▶ Task details
Please write out, exactly as given, every line of the entries below up to and including the line with "Also changed, not shown: 61".

▶ Record excerpts
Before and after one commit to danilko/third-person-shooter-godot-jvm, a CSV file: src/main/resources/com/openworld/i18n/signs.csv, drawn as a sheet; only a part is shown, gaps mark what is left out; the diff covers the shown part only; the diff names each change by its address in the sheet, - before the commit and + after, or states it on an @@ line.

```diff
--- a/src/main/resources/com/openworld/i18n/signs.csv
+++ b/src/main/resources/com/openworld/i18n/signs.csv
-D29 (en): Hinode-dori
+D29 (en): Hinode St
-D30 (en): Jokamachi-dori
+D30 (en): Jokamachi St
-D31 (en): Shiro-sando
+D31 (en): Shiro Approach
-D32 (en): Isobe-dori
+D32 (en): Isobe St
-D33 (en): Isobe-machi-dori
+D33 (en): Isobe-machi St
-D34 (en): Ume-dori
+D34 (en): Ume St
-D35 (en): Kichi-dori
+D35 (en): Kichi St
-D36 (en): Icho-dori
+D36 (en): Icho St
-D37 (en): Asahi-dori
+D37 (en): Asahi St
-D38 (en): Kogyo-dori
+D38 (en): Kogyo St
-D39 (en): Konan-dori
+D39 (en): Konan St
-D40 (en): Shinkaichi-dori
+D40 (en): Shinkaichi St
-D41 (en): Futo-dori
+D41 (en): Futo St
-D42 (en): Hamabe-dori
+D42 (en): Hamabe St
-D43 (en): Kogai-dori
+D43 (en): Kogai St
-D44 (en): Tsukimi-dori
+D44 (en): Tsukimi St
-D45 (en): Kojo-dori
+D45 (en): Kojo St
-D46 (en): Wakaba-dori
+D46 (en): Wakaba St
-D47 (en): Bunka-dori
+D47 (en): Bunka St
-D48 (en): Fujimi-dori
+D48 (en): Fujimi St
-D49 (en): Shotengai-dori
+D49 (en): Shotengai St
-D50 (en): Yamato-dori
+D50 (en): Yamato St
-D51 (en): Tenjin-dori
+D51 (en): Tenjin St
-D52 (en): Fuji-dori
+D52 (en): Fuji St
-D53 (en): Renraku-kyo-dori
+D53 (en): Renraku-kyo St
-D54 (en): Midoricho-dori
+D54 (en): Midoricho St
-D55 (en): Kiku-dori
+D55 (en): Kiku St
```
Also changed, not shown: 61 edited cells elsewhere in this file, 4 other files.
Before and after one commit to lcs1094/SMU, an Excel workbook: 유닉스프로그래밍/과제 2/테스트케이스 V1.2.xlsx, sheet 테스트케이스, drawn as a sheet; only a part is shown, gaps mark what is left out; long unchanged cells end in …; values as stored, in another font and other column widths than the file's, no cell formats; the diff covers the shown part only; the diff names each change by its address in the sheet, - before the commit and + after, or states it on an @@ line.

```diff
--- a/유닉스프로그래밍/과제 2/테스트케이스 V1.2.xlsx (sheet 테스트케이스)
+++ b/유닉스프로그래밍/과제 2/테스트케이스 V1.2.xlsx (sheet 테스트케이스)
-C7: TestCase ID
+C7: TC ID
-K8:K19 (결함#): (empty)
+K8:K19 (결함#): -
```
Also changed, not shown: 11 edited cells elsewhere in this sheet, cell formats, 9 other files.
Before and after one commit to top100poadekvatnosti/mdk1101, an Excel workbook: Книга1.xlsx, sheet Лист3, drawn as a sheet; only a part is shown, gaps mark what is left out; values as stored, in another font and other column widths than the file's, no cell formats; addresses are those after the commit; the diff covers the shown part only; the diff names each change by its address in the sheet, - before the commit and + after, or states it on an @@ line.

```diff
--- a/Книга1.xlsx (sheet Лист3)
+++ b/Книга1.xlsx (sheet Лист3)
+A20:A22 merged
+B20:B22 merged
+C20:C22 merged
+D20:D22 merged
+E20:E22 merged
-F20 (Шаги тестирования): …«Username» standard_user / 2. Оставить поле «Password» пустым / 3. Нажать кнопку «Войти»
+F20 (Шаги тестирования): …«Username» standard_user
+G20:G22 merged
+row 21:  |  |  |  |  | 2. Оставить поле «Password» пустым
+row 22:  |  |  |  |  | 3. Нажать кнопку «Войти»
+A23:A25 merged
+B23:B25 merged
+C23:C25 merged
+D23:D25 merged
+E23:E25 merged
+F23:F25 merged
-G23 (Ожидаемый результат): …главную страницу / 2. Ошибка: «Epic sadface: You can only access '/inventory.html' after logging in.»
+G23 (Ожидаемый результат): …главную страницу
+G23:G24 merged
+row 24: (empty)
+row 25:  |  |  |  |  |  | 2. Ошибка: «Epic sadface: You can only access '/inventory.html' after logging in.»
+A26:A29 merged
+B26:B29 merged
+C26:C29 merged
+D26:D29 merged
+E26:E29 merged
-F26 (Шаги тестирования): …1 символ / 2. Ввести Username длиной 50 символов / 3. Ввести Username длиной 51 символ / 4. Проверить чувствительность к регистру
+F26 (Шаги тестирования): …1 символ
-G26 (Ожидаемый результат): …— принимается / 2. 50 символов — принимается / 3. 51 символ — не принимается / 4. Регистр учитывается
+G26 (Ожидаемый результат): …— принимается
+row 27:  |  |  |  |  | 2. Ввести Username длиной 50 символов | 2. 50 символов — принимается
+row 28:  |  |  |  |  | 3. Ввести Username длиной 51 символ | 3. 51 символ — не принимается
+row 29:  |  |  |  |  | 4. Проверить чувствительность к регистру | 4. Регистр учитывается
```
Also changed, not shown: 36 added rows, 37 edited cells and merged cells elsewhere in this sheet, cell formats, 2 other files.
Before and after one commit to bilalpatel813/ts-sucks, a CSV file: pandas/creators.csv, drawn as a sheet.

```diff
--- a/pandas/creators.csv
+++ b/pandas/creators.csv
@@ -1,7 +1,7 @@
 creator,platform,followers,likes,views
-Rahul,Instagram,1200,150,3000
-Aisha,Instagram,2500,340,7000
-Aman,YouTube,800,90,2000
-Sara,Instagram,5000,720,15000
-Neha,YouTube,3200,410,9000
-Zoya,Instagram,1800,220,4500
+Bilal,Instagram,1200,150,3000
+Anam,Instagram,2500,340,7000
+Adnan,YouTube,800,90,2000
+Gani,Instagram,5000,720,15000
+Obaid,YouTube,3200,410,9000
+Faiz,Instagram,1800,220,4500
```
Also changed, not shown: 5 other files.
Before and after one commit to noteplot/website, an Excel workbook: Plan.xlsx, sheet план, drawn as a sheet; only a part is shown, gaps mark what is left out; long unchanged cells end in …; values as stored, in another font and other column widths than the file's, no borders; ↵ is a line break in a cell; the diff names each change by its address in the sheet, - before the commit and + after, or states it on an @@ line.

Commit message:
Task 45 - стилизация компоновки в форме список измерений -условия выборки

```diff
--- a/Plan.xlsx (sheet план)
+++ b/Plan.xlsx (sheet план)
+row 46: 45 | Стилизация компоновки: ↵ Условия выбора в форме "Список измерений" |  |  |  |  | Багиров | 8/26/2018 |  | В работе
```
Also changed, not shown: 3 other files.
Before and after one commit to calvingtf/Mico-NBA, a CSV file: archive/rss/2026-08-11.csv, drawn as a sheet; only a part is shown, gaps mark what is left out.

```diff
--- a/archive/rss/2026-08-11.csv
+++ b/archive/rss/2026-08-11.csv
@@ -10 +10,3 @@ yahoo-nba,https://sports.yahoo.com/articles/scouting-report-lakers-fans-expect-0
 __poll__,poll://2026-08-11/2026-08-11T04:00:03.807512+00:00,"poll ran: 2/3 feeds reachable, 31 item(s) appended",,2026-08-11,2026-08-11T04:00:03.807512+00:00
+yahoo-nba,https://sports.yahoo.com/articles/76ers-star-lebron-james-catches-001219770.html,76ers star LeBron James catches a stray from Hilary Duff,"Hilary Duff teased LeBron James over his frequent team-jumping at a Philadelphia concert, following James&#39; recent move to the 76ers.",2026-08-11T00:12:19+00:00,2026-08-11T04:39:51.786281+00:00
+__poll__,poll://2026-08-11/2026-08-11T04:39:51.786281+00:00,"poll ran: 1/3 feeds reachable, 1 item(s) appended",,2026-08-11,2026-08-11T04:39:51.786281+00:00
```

▶ Reply to the exercise
Before and after one commit to danilko/third-person-shooter-godot-jvm, a CSV file: src/main/resources/com/openworld/i18n/signs.csv, drawn as a sheet; only a part is shown, gaps mark what is left out; the diff covers the shown part only; the diff names each change by its address in the sheet, - before the commit and + after, or states it on an @@ line.

```diff
--- a/src/main/resources/com/openworld/i18n/signs.csv
+++ b/src/main/resources/com/openworld/i18n/signs.csv
-D29 (en): Hinode-dori
+D29 (en): Hinode St
-D30 (en): Jokamachi-dori
+D30 (en): Jokamachi St
-D31 (en): Shiro-sando
+D31 (en): Shiro Approach
-D32 (en): Isobe-dori
+D32 (en): Isobe St
-D33 (en): Isobe-machi-dori
+D33 (en): Isobe-machi St
-D34 (en): Ume-dori
+D34 (en): Ume St
-D35 (en): Kichi-dori
+D35 (en): Kichi St
-D36 (en): Icho-dori
+D36 (en): Icho St
-D37 (en): Asahi-dori
+D37 (en): Asahi St
-D38 (en): Kogyo-dori
+D38 (en): Kogyo St
-D39 (en): Konan-dori
+D39 (en): Konan St
-D40 (en): Shinkaichi-dori
+D40 (en): Shinkaichi St
-D41 (en): Futo-dori
+D41 (en): Futo St
-D42 (en): Hamabe-dori
+D42 (en): Hamabe St
-D43 (en): Kogai-dori
+D43 (en): Kogai St
-D44 (en): Tsukimi-dori
+D44 (en): Tsukimi St
-D45 (en): Kojo-dori
+D45 (en): Kojo St
-D46 (en): Wakaba-dori
+D46 (en): Wakaba St
-D47 (en): Bunka-dori
+D47 (en): Bunka St
-D48 (en): Fujimi-dori
+D48 (en): Fujimi St
-D49 (en): Shotengai-dori
+D49 (en): Shotengai St
-D50 (en): Yamato-dori
+D50 (en): Yamato St
-D51 (en): Tenjin-dori
+D51 (en): Tenjin St
-D52 (en): Fuji-dori
+D52 (en): Fuji St
-D53 (en): Renraku-kyo-dori
+D53 (en): Renraku-kyo St
-D54 (en): Midoricho-dori
+D54 (en): Midoricho St
-D55 (en): Kiku-dori
+D55 (en): Kiku St
```
Also changed, not shown: 61 edited cells elsewhere in this file, 4 other files.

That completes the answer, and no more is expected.